Today’s movie is “The Cloverfield Paradox” (2018), the surprise installment in the Cloverfield universe announced during this year’s Super Bowl and made immediately available on Netflix. The film follows the crew of the Cloverfield space station, which is attempting to generate a nearly limitless power source. After multiple failed attempts, they succeed, ripping themselves into another universe and wreaking havoc on their space station.
I have mixed feelings about the Cloverfield approach to films. On the surface, the idea is undeniably clever, giving a lot of leeway to curate loosely connected genre films in an asymmetrical fashion. “Cloverfield” (2008) was such a fresh take on the giant monster film, both slightly nauseating to watch given the camera work, but amazingly rendered. “10 Cloverfield Lane” (2016) took a hard left into a psychological thriller, with extremely loose ties made somewhat clear in the last ten minutes.
And now, we have a third installment, set in space, with almost countless references to space thrillers that have come before. The story feels like too much, missing the focus of the previous installments, jumping between an isolated space station setting and the events unfolding on the ground, not to mention a completely different dimension and whatever space madness begins to happen. And when the direct connections are made to the first film, the reveal just falls kind of flat.

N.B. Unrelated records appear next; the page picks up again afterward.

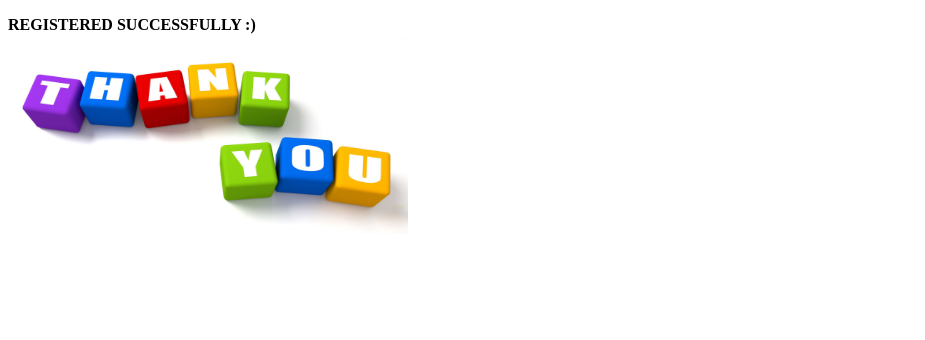
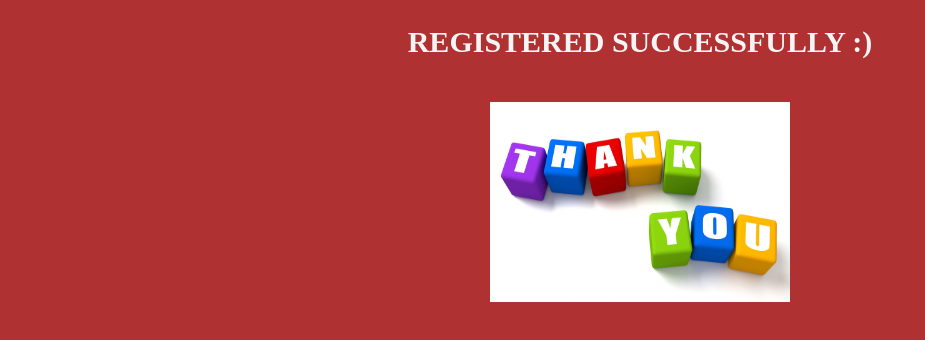
Before and after one commit to hudashk/CSS-PROJ1, a plain HTML site: page registered.html in a window 1280 px wide. Shown: the whole page, without its empty margins (0-925 px from the left). Drawn offline with Linux system fonts and the light colour scheme.

Commit message:
upload my file

```diff
--- a/registered.html
+++ b/registered.html
@@ -5,10 +5,13 @@
     <meta http-equiv="X-UA-Compatible" content="IE=edge">
     <meta name="viewport" content="width=device-width, initial-scale=1.0">
     <title>Document</title>
+    <link rel="stylesheet" href="style.css">
 </head>
 <body>
-    <p class="b1"><b>REGISTERED SUCCESSFULLY :)</b>
+    <h2>REGISTERED SUCCESSFULLY :)</h2>
     <br/>
-    <img src="images/img.jpg" alt="image" width="400px" height="200px">
+    <section class="thankyou">
+    <img src="images/img.jpg" alt="thankyou.image" width="300px" height="200px">
+    </section>
 </body>
 </html>
--- a/style.css
+++ b/style.css
@@ -7,7 +7,7 @@ h1{
 }
 form{
     background-color:beige;
-    margin: 0px 250px 0px 250px;
+    margin: 0px 280px 0px 280px;
     padding: 8px;
 }
 .term{
@@ -31,8 +31,11 @@ form{
     background-color:palegoldenrod;
     border-radius: 5px;
 }
-b1{
+h2{
     text-align: center;
-    font-size: 50px;
-    color: maroon;
+    font-size: 30px;
+    color:whitesmoke;
 }
+.thankyou{
+    text-align: center;
+}
```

The ensemble cast turns in a decent performance, although we never really get to know much about any of them except their nationality and which languages they speak. The most defined relationship is between Hamilton (Gugu Mbatha-Raw) and her husband Michael (Roger Davies), which bridges the two storylines. Chris O’Dowd provides comedic support as Mundy. And there’s a fun cameo by Donal Logue, who literally wrote the book on “The Cloverfield Paradox”.
I’m a sucker for science fiction films, so despite the weird tone differences and mashed together feel of this film, I don’t hate it as much as others. I do have some concerns for future installments, especially if the story is as haphazardly thrown together as this script. And I have a lot of criticisms as well, but in the end, I enjoyed it, probably against my better judgment.
Rotten Tomatoes: 18%
One Movie Punch: 6.4/10
“The Cloverfield Paradox” (2018) is rated TV-MA and is streaming on Netflix.